However, Congress later learned that the FBI had evaluated a version of the software that would have allowed them to infect devices on American soil, a feature not available in the off-the-shelf variety of the Pegasus software. Congress then asked the FBI to explain why it had invited NSO Group to demonstrate their products’ abilities. As it turned out, the FBI had done more than evaluate the zero-click malware (software that can be loaded onto the device without any action by the user); they had spent $5,000,000 of taxpayers’ money to purchase the licenses. With this software, phones would be fully compromised, cameras could be turned on, microphones made hot, data downloaded, texts read, social media perused, cloud services searched, and more.
The FBI claimed to have had a post-purchase fit of conscience. Unlike a cell-site simulator, which under a law created long before smartphones can be (very loosely) defined as a pen register device (a device that collects only metadata about phone calls, such as who was called or had called, and for how long), they were unable to find a statute that would allow them to commit warrantless invasions of American citizens’ privacy with covertly installed malware. So, they claimed, they never bothered to deploy the software.
They also offered that someone else may have purchased and used the software. In turn, Congress ordered the FBI to investigate stories that a government contractor might have been involved. What they found was that Riva Networks, a government contractor doing business with the Department of Defense, Drug Enforcement Agency, and Air Force Research Laboratory, as well as the FBI, had purchased and deployed the platform. Although no data or communications were supposedly captured from the deployment, it was used against Mexican citizens. And Riva Networks had done so as part of an FBI contract.
FBI director Christopher A. Wray terminated Riva Network’s contract after it all came to light. Nevertheless, the contractor almost certainly still possesses the malicious malware and continues to be employed by other government agencies.
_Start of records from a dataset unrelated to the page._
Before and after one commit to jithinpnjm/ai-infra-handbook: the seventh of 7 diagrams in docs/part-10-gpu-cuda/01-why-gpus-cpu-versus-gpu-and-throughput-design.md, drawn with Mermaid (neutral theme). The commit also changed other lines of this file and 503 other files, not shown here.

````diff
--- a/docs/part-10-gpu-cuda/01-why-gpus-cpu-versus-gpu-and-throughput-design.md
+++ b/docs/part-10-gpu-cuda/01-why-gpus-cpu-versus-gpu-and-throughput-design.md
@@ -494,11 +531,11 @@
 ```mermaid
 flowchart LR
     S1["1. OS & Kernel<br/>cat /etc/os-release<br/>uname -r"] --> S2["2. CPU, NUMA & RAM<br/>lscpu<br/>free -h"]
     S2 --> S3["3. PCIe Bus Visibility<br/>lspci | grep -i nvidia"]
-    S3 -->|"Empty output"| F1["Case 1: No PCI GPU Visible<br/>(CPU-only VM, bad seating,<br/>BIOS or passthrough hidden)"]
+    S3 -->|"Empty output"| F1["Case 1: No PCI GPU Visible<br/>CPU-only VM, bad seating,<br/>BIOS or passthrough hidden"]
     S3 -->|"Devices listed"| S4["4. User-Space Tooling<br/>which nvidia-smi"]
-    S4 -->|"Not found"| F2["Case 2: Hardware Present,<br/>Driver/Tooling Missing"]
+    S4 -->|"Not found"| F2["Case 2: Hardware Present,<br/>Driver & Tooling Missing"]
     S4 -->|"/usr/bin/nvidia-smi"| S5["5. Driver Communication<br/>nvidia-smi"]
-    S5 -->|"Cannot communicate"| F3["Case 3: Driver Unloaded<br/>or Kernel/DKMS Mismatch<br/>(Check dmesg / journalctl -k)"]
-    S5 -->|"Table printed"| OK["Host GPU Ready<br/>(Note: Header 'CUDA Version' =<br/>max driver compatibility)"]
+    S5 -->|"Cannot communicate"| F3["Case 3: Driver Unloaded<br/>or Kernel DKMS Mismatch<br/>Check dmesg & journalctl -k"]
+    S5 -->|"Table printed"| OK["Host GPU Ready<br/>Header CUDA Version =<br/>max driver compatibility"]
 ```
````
And, when you consider the history of agencies like the Department of Homeland Security and the FBI misrepresenting and obscuring the tools and programs they use, such as cell-site simulators and fusion centers (both of which have been cloaked in nondisclosure agreements and vague authorizations), how much faith can we have that Big Brother is not illegally using NSO Group (or some other company’s) software to monitor Americans at this very moment?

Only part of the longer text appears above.